Ottoman Defeat in the Eastern Balkans: the Battle of Vaslui, 1475.
We approach the 540th anniversary of the Turkish defeat at Vaslui, which occurred on 10 January 1475. Compared with the sealing of Magna Carta (1215), or with Agincourt and the burning of Jan Hus at Constance (both 1415), Vaslui is likely to attract scant attention in the media. But for the work of the Leicester Leverhulme Crusades network, the encounter is worth remembering.
Vaslui lies in present-day Romania, and in 1475 it formed part of the Danubian principality of Moldavia. The country was governed by Prince Stephen III (r. 1457-1504), its most remarkable medieval ruler. Stephen was trying to maintain Moldavia’s independence in the face of powerful and ambitious neighbours, Sultan Mehmed II to the south, King Matthias Corvinus of Hungary to the west, and King Jan I Olbracht of Poland to the north. To that end Stephen had followed the practice of entering into alliance with whomever he judged the most useful to him, without paying too much regard to religious affiliations. His allies included far-flung rulers like Pope Sixtus IV in Rome and Uzun Hasan, the ruler of the Aq Qoyunlu Turkomans, in Iran and Iraq. But in 1475 the religious alignment was relatively clear-cut. Stephen decided to make use of Ottoman difficulties in the east to stop making tribute payments to Istanbul, and he was operating within a crusading framework – Venice, desperate for allies against the sultan, offered him valuable advice and information.

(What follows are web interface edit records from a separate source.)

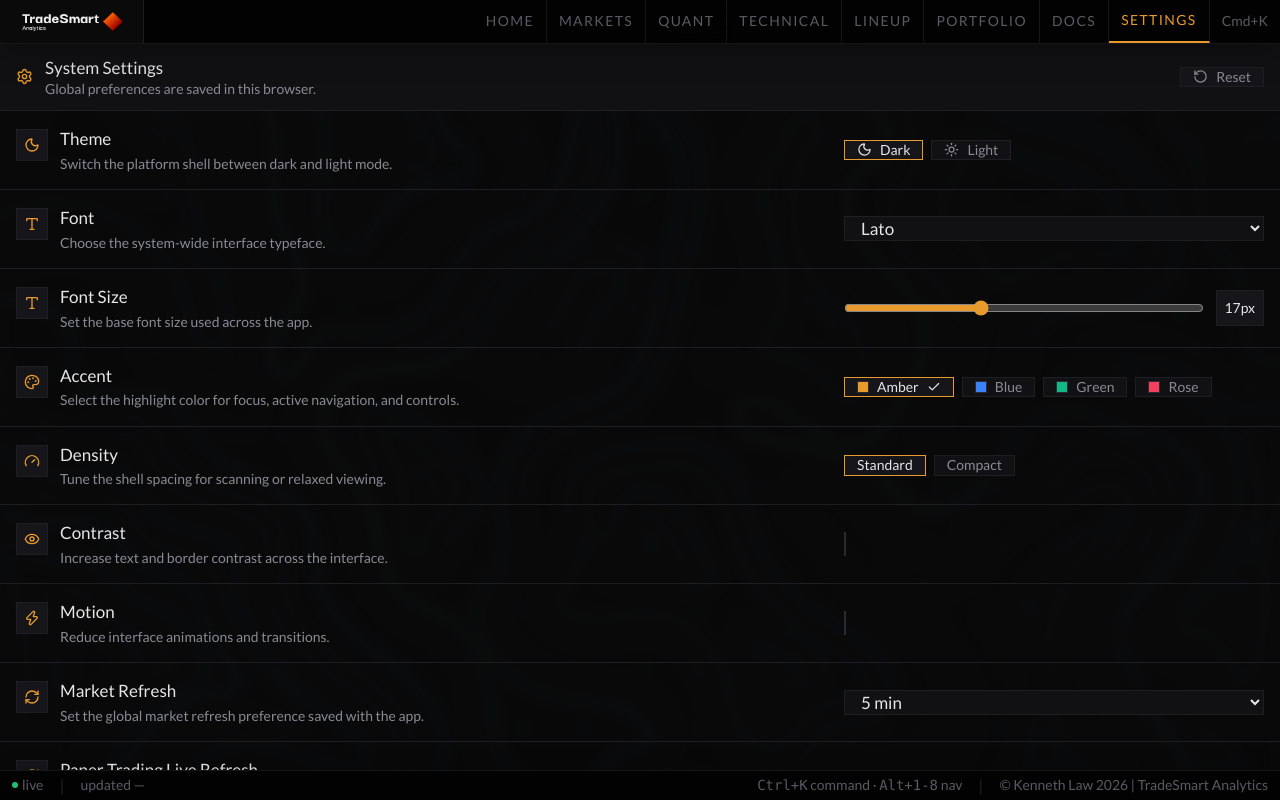
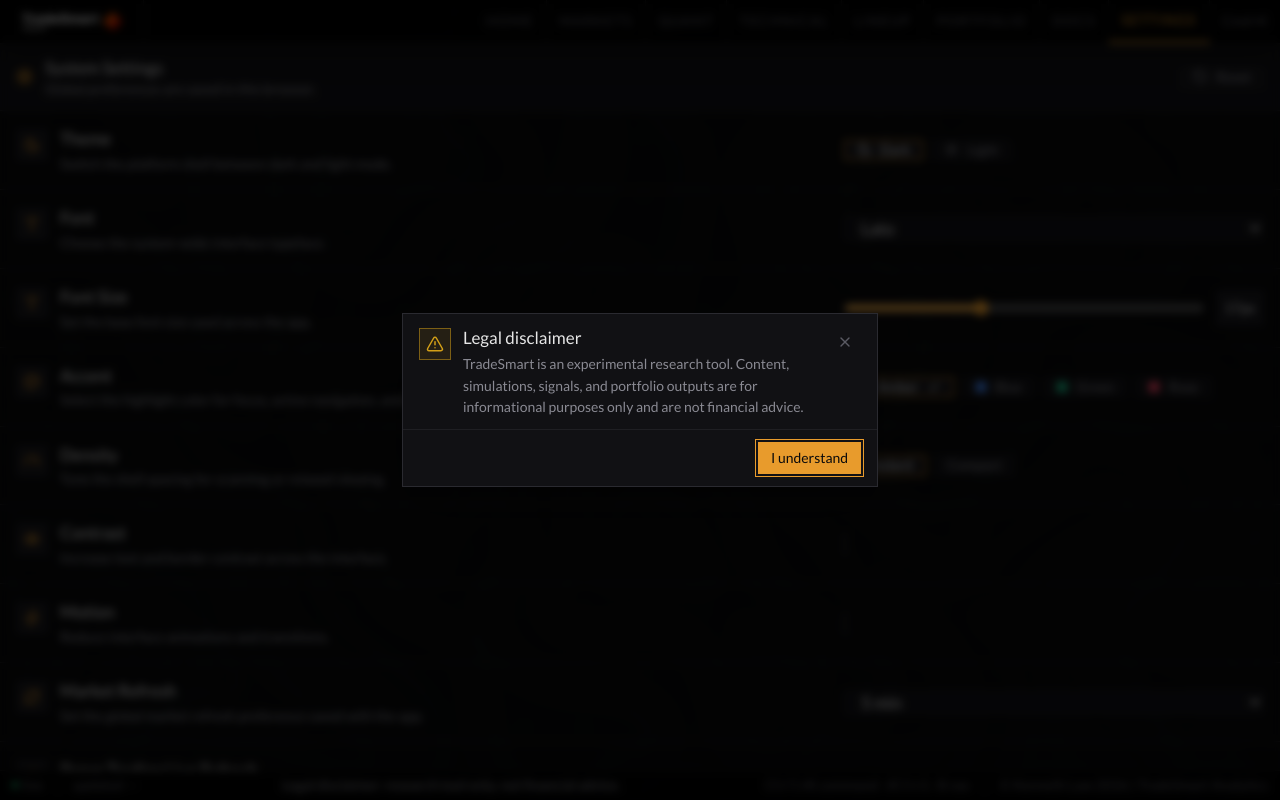
Before and after one commit to kenneth-law/TradeSmart, a React (Vite) app in the folder frontend/: page /settings in a window 1280 px wide. Built offline with nearby package versions, Linux system fonts and the light colour scheme.

Commit message:
feat: Add legal disclaimer to Shell and Backtest pages, update StatusBar for clarity

```diff
--- a/frontend/src/components/layout/Shell.tsx
+++ b/frontend/src/components/layout/Shell.tsx
@@ -1,6 +1,7 @@
 import { useEffect, useState } from 'react'
 import type { ReactNode } from 'react'
 import { useLocation, useNavigate } from 'react-router-dom'
+import { AlertTriangle, X } from 'lucide-react'
 import TopBar from './TopBar'
 import StatusBar from './StatusBar'
 import CommandPalette from './CommandPalette'
@@ -16,6 +17,7 @@
   const navigate = useNavigate()
   const location = useLocation()
   const [cmdOpen, setCmdOpen] = useState(false)
+  const [legalNoticeOpen, setLegalNoticeOpen] = useState(true)
   const showDashboardBackground = location.pathname !== '/'
 
   useEffect(() => {
@@ -60,6 +62,52 @@
         {children}
       </main>
       <StatusBar />
+      {legalNoticeOpen && (
+        <div
+          className="fixed inset-0 z-[70] flex items-center justify-center bg-black/65 px-4 backdrop-blur-sm"
+          role="presentation"
+        >
+          <section
+            role="dialog"
+            aria-modal="true"
+            aria-labelledby="legal-disclaimer-title"
+            aria-describedby="legal-disclaimer-description"
+            className="w-full max-w-md border border-border-strong bg-s1 shadow-2xl"
+          >
+            <div className="flex items-start gap-3 border-b border-border px-4 py-3">
+              <span className="mt-0.5 flex h-8 w-8 shrink-0 items-center justify-center border border-warn/50 bg-warn/10 text-warn">
+                <AlertTriangle size={18} aria-hidden="true" />
+              </span>
+              <div className="min-w-0">
+                <p id="legal-disclaimer-title" className="text-sm font-medium text-text">
+                  Legal disclaimer
+                </p>
+                <p id="legal-disclaimer-description" className="mt-1 text-2xs leading-5 text-muted">
+                  TradeSmart is an experimental research tool. Content, simulations, signals, and portfolio outputs are for informational purposes only and are not financial advice.
+                </p>
+              </div>
+              <button
+                type="button"
+                onClick={() => setLegalNoticeOpen(false)}
+                className="ml-auto flex h-8 w-8 shrink-0 items-center justify-center text-dim hover:text-text"
+                aria-label="Dismiss legal disclaimer"
+              >
+                <X size={16} aria-hidden="true" />
+              </button>
+            </div>
+            <div className="flex justify-end px-4 py-3">
+              <button
+                type="button"
+                autoFocus
+                onClick={() => setLegalNoticeOpen(false)}
+                className="border border-accent bg-accent px-3 py-1.5 text-2xs font-medium text-bg hover:opacity-90"
+              >
+                I understand
+              </button>
+            </div>
+          </section>
+        </div>
+      )}
       <CommandPalette open={cmdOpen} onClose={() => setCmdOpen(false)} />
     </div>
   )
--- a/frontend/src/components/layout/StatusBar.tsx
+++ b/frontend/src/components/layout/StatusBar.tsx
@@ -12,41 +12,45 @@
   const statusLabel = { connected: 'live', degraded: 'degraded', offline: 'offline' }[connection]
 
   return (
-    <div
-      className="app-chrome app-chrome-border-t fixed bottom-0 left-0 right-0 z-50 flex items-center gap-4 border-t px-3 select-none"
+    <footer
+      className="app-chrome app-chrome-border-t fixed bottom-0 left-0 right-0 z-50 flex items-center gap-3 border-t px-3 select-none"
       style={{ height: 'var(--statusbar-height)' }}
-      aria-label="Status bar"
+      aria-label="Legal disclaimer and status"
     >
       {/* Connection */}
-      <div className="flex items-center gap-1">
+      <div className="flex shrink-0 items-center gap-1">
         <div className={`w-1.5 h-1.5 rounded-full ${dotColor}`} />
         <span className="text-2xs text-dim">{statusLabel}</span>
       </div>
 
-      <span className="text-border">|</span>
+      <span className="shrink-0 text-border">|</span>
 
       {/* Last update */}
-      <span className="text-2xs text-dim">
+      <span className="shrink-0 text-2xs text-dim">
         updated <span className="tabnum">{fmt(lastUpdated)}</span>
       </span>
 
       {analysisResult && (
         <>
-          <span className="text-border">|</span>
-          <span className="text-2xs text-dim tabnum">
+          <span className="hidden shrink-0 text-border md:inline">|</span>
+          <span className="hidden shrink-0 text-2xs text-dim tabnum md:inline">
             {analysisResult.ranked_stocks.length} stocks · session {analysisResult.session_id}
           </span>
         </>
       )}
 
-      {/* Keyboard hint — pushed right */}
-      <span className="ml-auto text-2xs text-dim">
+      <span className="min-w-0 flex-1 truncate text-center text-2xs text-muted">
+        Legal disclaimer: research tool only; not financial advice.
+      </span>
+
+      {/* Keyboard hint */}
+      <span className="hidden shrink-0 text-2xs text-dim sm:inline">
         <kbd className="text-dim">Ctrl+K</kbd> command · <kbd className="text-dim">Alt+1-8</kbd> nav
       </span>
 
-      <span className="text-border">|</span>
+      <span className="hidden shrink-0 text-border sm:inline">|</span>
 
-      <span className="text-2xs text-dim">© Kenneth Law 2026 | TradeSmart Analytics</span>
-    </div>
+      <span className="hidden shrink-0 text-2xs text-dim lg:inline">© Kenneth Law 2026 | TradeSmart Analytics</span>
+    </footer>
   )
 }
--- a/frontend/src/pages/Backtest.tsx
+++ b/frontend/src/pages/Backtest.tsx
@@ -665,7 +665,10 @@
   if (phase === 'config') {
     return (
       <div className="p-4 max-w-4xl mx-auto">
-        <h1 className="text-sm text-text font-medium mb-4">Quant Trading</h1>
+        <h1 className="text-sm text-text font-medium mb-1">Quant Trading</h1>
+        <p className="mb-4 text-2xs text-dim">
+          Experimental research tool only; not financial advice.
+        </p>
 
         <div className="flex gap-px mb-3 border border-border bg-border">
           {([
--- a/frontend/src/pages/LandingPage.tsx
+++ b/frontend/src/pages/LandingPage.tsx
@@ -60,10 +60,6 @@
             })}
           </div>
         </div>
-
-        <footer className="absolute bottom-4 left-1/2 -translate-x-1/2 text-2xs text-white/42 sm:left-10 lg:left-16">
-          © Kenneth Law 2026
-        </footer>
       </section>
     </div>
   )
```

Drawing on his superior knowledge of the terrain at Vaslui, Stephen inflicted a crushing defeat on the invading Turkish army under Hadim Suleiman Pasha, the governor of the Ottoman European provinces. There is a very full entry on the battle in Wikipedia including some excellent contemporary illustrations.
So why does Vaslui matter? In the first place, in the whole of Mehmed II’s long reign (1451-81) it ranked among the worst defeats that the sultan suffered at Christian hands. In fact the only more serious setback was the sultan’s personal humiliation at Belgrade in 1456. Coming so soon after Mehmed’s capture of the Venetian naval fortress of Negroponte in 1470 – a demoralizing event not least because it clearly showed Ottoman maritime capability – Vaslui raised hopes in much the same way that Belgrade had done two decades earlier. In the second place, the victorious Moldavians were Orthodox Christians, and this made their success particularly pleasing to Pope Sixtus IV. His policy of encouraging Moldavia to resist the Ottomans appeared to be paying off and Stephen was adroitly holding out the hope that his subjects might enter into full communion with Rome. Church Union coupled with crusade had been the dream of popes for decades, not least because it helped stave off demands for thoroughgoing reform of the Church in the west.
The battle was not a turning point, any more than Agincourt had proved to be. Five years later the Turks were landing troops at Otranto in southern Italy (see my earlier posting). Ottoman encroachments into Moldavia continued and the clarity of 1475’s religious alignment quickly became muddied. But for a brief spell Vaslui seemed to offer light in the darkness.
And its legacy remains imposing, for Voroneţ monastery, which Stephen III founded nearby to commemorate his triumph, remains a UNESCO World Heritage Site, a masterpiece of late medieval Moldavia’s dynamic and colourful art.